A bio-gas unit has been constructed that provides energy for light and cooking. 15,000 farmers have been trained in organic farming.
The farm produces a wide variety of plants and vegetables; lettuces, carrots, spinach, cabbages, squash, tomatoes, potatoes, beans, coffee, and colliandra, to name a few.
500 orange trees and 500 mango trees have been planted. These particular fruits produce high yields, which are a crucial source of food and income. At markets, mango producers can earn an average of 4,000 Ugandan shillings per mango, and with and output of 2,000 kg from a single tree, mangoes are an extremely high commodity.

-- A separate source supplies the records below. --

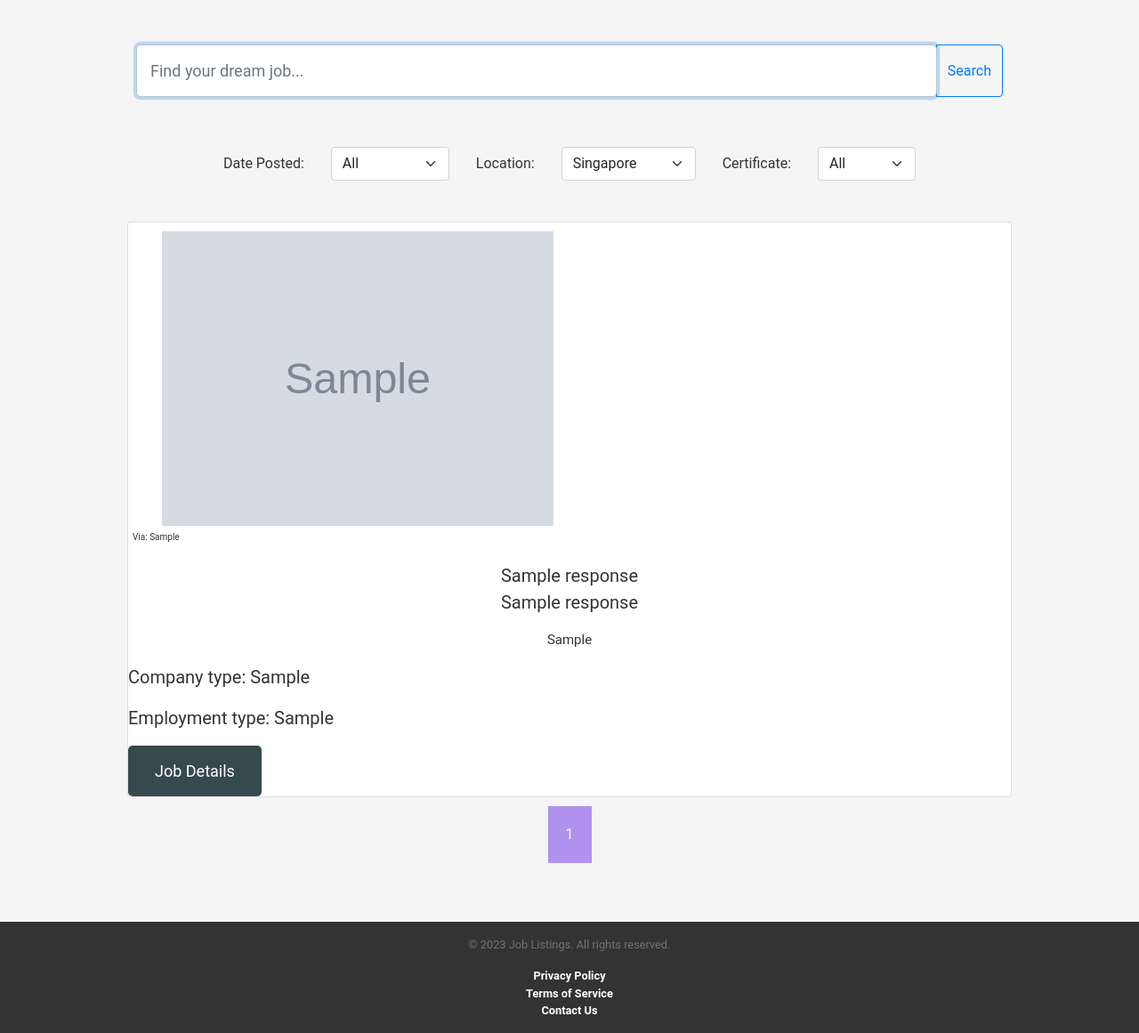
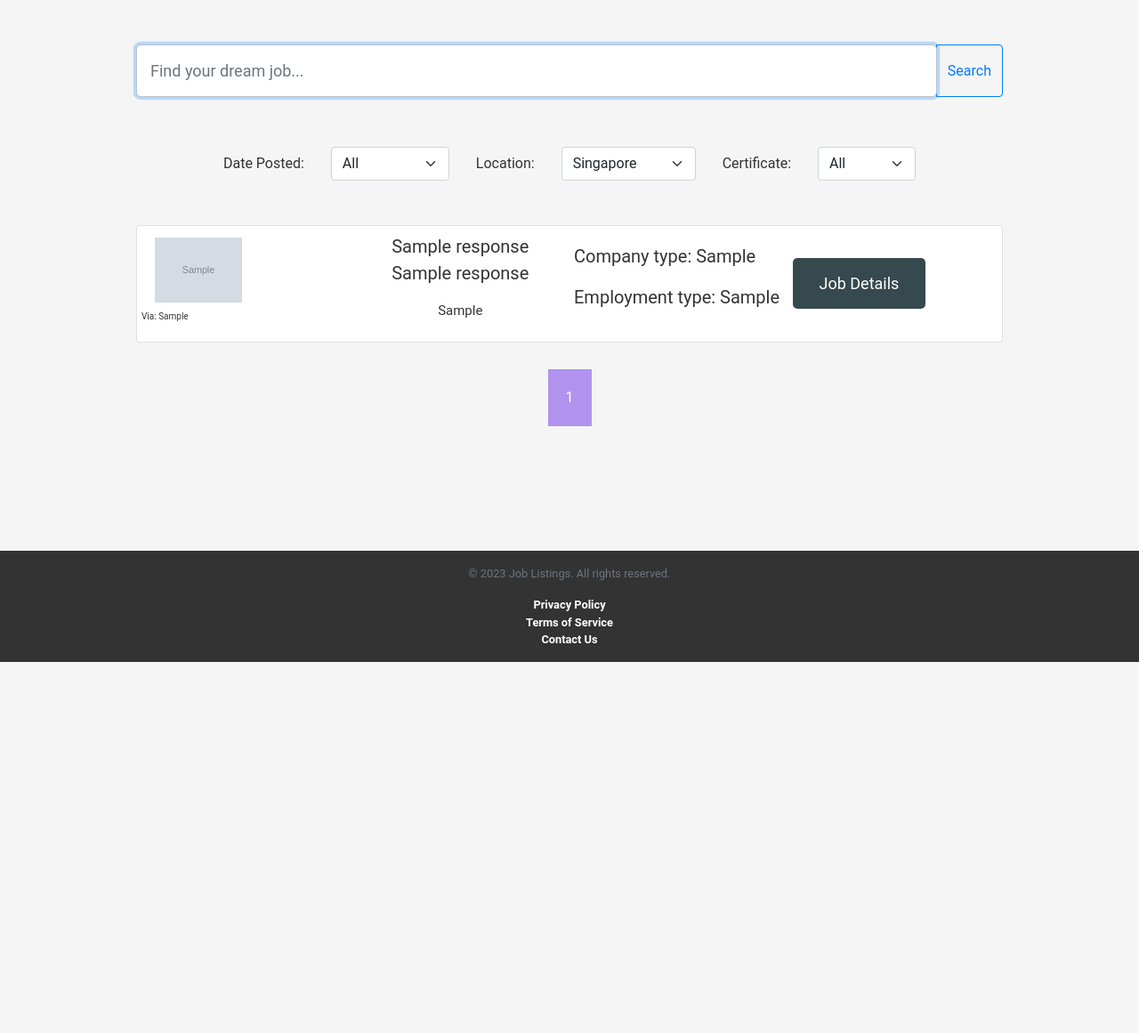
Before and after one commit to RoCode2000/JobSearchProject, a Flask app: template templates/index.html in a window 1280 px wide. Shown: the part 56-1217 px from the top of the page at 89% size. After the commit the page ends 800 px from the top, so only its background shows below. Run offline with Flask 3, Linux system fonts and the light colour scheme; the template is opened without the code that fills it: most values are stand-ins (such as "Sample title", 1, 10 or a date in 2020); grey boxes marked "Sample" are stand-in pictures.

Commit message:
Fixed bug between index.html and reg/login.html

```diff
--- a/templates/index.html
+++ b/templates/index.html
@@ -66,7 +66,12 @@
   <form action="/jobdetails" method="get">
     <div class="list">
       <div class="item">
-        <div class="card">
+        <div class="card" style="  transition: 0.3s;
+        margin: 20px 10px;
+        display: grid;
+        align-items: center;
+        grid-template-columns: 1fr 1fr 1fr 1fr;
+        column-gap: 10px;">
 
           <div class="firstCardCol"
             style="display: flex; flex-direction: column; align-items: center; justify-content: center; margin-top: 10px;">
--- a/templates/login.html
+++ b/templates/login.html
@@ -2,7 +2,7 @@
 
 {% block main %}
 <div class="container d-flex justify-content-center align-items-center">
-    <div class=" card card-login" style="width: 20rem;">
+    <div class="card card-login" style="width: 20rem;">
         <div class="card-body">
             <div class="mb-4 text-center">
                 <i class="bi bi-box-arrow-in-right" style="font-size: 2rem; color: #007bff;"></i>
```
Also changed, not shown: static/styles.css (+9 -0 lines).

300 families have been given seeds to produce beans, maize, cassava, sweet potatoes, mangoes, apples, oranges, etc. The farmers are required to bring back the seeds after harvesting so that they can be given out again to other crop growers. This program ensures a constant supply of seeds at very minimal cost.
Apiary units have been set up that produce honey. This honey can be harvested at least four times a year.
Manure making is also demonstrated at the farm.
Farmers are trained in animal management, utilizing goats, pigs and chickens. 598 pregnant goats where given ti 598 families in 2009.
The summit in Masaka created and incredible opportunity for outreach workers and volunteers from different parts of the globe to see first-hand how a single idea could reshape an entire community, and possibly a country.
10 acres of land spawned one of the most amazing agricultural projects seen anywhere. Serving as a demonstration farm, this project not only provides a school for crop-growers but also as a community centre.
It provides youth education, education and training for women, a workplace and training centre for locals as meeting point for discussion of critical issues within the local community and throughout the country.
Domestic violence, health and hygiene, sanitation, HIV/AIDS, gender equality and the importance of sustainable agriculture and food security. This kind of community involvement creates a sense that everyone is a stakeholder in the project, its their project. The need for security is also minimal. Through community policing the locals ensure that there is little need for constant intervention from project directors and coordinators. The farm sustains itself and therefore the local community sustains itself.
On December 14, 2011, volunteers, project directors and NGO affiliates all came together for a common purpose; to learn. What is the purpose of this project? What makes it so successful? Community involvement is the key. These ideas and methods can be disseminated and implemented, not only in other parts of Uganda and Africa, but also other locations around the world.
“Think big, start small.” – Peter F. Luswata -